(Entries taken from a collection)

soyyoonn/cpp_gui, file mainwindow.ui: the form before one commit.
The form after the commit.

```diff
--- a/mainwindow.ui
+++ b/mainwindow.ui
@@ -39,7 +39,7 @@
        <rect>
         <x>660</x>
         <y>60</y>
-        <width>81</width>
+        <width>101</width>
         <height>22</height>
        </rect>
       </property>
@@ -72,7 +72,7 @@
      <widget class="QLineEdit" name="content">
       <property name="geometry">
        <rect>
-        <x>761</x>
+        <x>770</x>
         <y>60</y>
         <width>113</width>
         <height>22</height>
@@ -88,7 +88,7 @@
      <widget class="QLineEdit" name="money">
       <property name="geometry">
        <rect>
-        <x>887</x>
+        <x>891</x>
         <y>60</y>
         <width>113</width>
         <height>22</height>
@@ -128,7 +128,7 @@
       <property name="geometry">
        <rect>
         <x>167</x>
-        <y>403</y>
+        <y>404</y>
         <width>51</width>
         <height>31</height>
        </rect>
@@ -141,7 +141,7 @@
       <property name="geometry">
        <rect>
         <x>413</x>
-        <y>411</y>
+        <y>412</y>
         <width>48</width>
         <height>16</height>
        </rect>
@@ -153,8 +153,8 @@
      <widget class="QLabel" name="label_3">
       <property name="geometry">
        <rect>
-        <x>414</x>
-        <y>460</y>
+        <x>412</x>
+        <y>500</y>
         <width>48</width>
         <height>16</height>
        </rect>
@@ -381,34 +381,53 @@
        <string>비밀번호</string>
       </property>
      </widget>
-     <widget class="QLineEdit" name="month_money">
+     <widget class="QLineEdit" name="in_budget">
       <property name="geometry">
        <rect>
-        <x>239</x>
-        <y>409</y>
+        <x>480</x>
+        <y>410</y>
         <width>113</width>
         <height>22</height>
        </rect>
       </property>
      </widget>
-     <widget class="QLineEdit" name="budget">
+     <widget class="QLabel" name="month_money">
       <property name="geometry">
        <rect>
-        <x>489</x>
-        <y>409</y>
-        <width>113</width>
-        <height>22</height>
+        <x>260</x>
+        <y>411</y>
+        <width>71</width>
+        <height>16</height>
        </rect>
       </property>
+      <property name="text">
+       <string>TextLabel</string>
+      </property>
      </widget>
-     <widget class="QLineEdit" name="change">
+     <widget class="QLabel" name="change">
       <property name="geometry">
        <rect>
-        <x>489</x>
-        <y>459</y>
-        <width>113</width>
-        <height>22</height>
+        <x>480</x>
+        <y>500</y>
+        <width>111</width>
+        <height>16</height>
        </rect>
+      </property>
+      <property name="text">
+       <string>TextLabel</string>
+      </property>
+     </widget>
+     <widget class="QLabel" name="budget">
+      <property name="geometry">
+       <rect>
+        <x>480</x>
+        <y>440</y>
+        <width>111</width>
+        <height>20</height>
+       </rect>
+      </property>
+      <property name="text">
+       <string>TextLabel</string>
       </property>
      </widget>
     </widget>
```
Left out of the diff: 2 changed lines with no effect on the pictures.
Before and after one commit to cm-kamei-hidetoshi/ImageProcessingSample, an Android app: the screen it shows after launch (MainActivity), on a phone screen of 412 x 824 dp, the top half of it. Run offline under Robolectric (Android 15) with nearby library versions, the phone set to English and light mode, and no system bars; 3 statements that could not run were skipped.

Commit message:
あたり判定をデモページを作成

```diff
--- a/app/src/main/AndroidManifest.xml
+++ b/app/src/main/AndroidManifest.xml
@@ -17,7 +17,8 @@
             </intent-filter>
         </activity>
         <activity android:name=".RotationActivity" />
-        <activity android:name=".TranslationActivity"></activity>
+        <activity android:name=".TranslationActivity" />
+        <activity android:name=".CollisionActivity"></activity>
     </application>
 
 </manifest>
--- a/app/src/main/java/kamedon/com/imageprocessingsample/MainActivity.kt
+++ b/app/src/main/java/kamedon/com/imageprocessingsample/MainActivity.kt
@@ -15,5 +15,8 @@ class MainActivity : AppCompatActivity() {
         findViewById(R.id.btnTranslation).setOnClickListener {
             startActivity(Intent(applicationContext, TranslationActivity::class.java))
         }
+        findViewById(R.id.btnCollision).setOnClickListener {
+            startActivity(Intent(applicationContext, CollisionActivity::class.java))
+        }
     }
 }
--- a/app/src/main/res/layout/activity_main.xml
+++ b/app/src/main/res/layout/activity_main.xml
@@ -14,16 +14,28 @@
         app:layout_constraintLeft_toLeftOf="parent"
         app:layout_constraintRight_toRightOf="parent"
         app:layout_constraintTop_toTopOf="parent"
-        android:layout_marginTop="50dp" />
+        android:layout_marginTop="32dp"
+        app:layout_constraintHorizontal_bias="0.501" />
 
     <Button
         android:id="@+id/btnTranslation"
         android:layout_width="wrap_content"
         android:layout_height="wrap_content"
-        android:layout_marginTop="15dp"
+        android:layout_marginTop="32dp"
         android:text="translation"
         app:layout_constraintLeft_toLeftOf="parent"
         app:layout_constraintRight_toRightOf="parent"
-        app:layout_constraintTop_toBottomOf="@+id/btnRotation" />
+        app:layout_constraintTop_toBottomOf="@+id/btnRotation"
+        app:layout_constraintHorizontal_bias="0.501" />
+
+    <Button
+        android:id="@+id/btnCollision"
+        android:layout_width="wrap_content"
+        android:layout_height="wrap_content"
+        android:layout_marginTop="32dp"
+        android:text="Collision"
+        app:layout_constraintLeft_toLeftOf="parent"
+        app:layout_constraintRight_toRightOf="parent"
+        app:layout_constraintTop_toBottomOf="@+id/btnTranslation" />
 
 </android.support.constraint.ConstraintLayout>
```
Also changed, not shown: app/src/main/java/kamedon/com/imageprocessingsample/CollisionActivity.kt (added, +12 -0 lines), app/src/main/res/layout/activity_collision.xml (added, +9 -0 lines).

## Task statement:
Scan the data for lines containing "form" and copy all of them.

## Task solution:
soyyoonn/cpp_gui, file mainwindow.ui: the form before one commit.
The form after the commit.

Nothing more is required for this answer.